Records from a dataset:
=== Begin Enclosure ===

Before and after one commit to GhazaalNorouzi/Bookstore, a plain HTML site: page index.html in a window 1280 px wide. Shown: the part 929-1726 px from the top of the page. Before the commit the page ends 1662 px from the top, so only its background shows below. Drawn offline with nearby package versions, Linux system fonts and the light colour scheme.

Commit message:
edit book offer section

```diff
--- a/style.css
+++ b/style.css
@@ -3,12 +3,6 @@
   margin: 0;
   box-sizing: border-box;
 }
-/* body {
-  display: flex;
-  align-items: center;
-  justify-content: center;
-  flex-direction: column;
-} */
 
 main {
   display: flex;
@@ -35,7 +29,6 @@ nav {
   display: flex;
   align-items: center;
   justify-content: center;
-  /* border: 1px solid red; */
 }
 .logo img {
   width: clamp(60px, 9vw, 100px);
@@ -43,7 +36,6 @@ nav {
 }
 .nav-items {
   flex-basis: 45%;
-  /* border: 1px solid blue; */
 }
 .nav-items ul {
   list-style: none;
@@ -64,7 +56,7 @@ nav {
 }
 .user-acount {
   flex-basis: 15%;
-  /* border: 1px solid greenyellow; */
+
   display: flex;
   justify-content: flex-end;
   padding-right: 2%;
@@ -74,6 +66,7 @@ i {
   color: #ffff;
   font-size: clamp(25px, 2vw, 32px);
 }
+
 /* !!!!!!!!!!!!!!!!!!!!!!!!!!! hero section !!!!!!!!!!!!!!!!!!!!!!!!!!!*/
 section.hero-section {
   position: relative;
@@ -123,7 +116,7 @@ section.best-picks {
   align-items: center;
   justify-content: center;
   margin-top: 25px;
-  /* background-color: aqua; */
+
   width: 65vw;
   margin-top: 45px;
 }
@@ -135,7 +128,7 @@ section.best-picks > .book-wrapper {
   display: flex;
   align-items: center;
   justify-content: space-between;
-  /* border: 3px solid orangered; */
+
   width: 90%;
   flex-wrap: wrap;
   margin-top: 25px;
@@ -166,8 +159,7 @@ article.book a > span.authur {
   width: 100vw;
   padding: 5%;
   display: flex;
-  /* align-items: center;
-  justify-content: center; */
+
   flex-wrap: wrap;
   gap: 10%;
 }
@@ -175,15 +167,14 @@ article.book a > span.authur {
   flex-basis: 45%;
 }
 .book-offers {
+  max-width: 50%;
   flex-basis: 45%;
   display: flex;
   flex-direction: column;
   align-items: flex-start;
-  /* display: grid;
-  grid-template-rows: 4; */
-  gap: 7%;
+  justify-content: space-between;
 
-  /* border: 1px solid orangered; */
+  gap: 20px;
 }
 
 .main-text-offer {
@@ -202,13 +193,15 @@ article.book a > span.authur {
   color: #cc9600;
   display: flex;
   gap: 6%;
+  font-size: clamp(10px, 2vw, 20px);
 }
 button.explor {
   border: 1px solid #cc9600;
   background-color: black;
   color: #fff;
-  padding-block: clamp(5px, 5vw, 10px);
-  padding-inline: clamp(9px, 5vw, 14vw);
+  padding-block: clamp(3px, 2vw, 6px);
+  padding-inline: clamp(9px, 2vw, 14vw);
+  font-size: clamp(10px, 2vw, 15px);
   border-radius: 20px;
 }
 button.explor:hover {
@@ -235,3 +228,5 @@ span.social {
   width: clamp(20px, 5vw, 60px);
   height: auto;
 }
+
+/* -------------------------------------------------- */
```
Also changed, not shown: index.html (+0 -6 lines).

=== End Enclosure ===

Task directions: Check every line of the records, and copy the ones that hold the word "clamp".

Your solution:
   width: clamp(60px, 9vw, 100px);
   font-size: clamp(25px, 2vw, 32px);
+  font-size: clamp(10px, 2vw, 20px);
-  padding-block: clamp(5px, 5vw, 10px);
-  padding-inline: clamp(9px, 5vw, 14vw);
+  padding-block: clamp(3px, 2vw, 6px);
+  padding-inline: clamp(9px, 2vw, 14vw);
+  font-size: clamp(10px, 2vw, 15px);
   width: clamp(20px, 5vw, 60px);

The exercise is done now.